Building on a poster presentation at Siggraph 2018 , this article describes an investigation of interactive narrative in virtual reality (VR) through Samuel Beckett’s theatrical text Play. Actors are captured in a green screen environment using free-viewpoint video (FVV). Built in a game engine, the scene is complete with binaural spatial audio and six degrees of freedom of movement. The project explores how ludic qualities in the original text elicit the conversational and interactive specificities of the digital medium. The work affirms potential for interactive narrative in VR, opens new experiences of the text, and highlights the reorganisation of the author–audience dynamic.
We present a scalable pipeline for Free-Viewpoint Video (FVV) content creation, considering also visualisation in Augmented Reality (AR) and Virtual Reality (VR). We support a range of scenarios where there may be a limited number of handheld consumer cameras, but also demonstrate how our method can be applied in professional multi-camera setups. Our novel pipeline extends many state-of-the-art techniques (such as structure-from-motion, shape-from-silhouette and multi-view stereo) and incorporates bio-mechanical constraints through 3D skeletal information as well as efficient camera pose estimation algorithms. We introduce multi-source shape-from-silhouette (MS-SfS) combined with fusion of different geometry data as crucial components for accurate reconstruction in sparse camera settings. Our approach is highly flexible and our results indicate suitability either for affordable content creation for VR/AR or for interactive FVV visualisation where a user can choose an arbitrary viewpoint or sweep between known views using view synthesis.
Video surveillance always had a negative connotation, among others because of the loss of privacy and because it may not automatically increase public safety. If it was able to detect atypical (i.e. dangerous) situations in real time, autonomously and anonymously, this could change. A prerequisite for this is an automatic detection of possibly dangerous situations from video data. From the derived trajectories we then want to determine dangerous situations by detecting atypical trajectories. However, it is better to develop such a system without people being threatened or even harmed, plus with having them know that there is such a tracking system installed. In the artistic project leave a trace the tracked people become actor and thus part of the installation.
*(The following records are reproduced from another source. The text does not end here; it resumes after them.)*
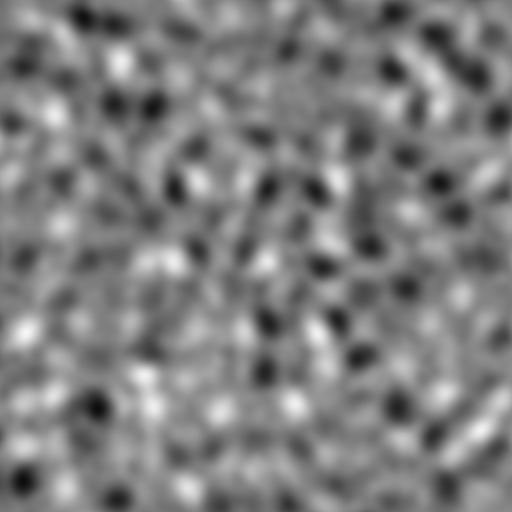
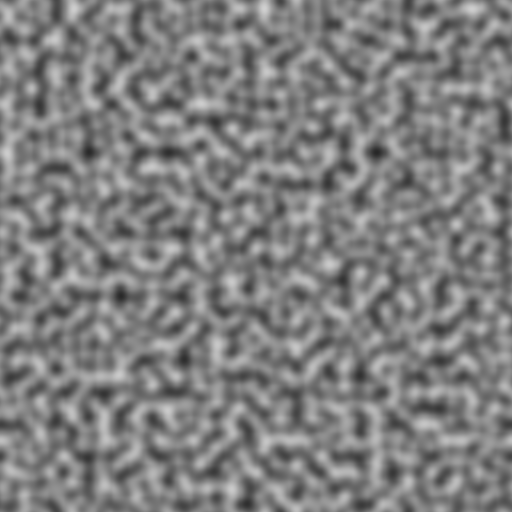
improve noise and unlit

diff --git a/src/toonwater_material.rs b/src/toonwater_material.rs
@@ -32,6 +32,7 @@ pub fn build_toon_water_material(
 			            alpha_mode: AlphaMode::Blend,
 			            double_sided: true,
 			            cull_mode: None, 
+                        unlit: true ,
 
 			            ..Default::default()
 			        },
Visualization in real-time allows interaction by these actors, which in turn creates many atypical interaction situations on which we could develop our situation detection.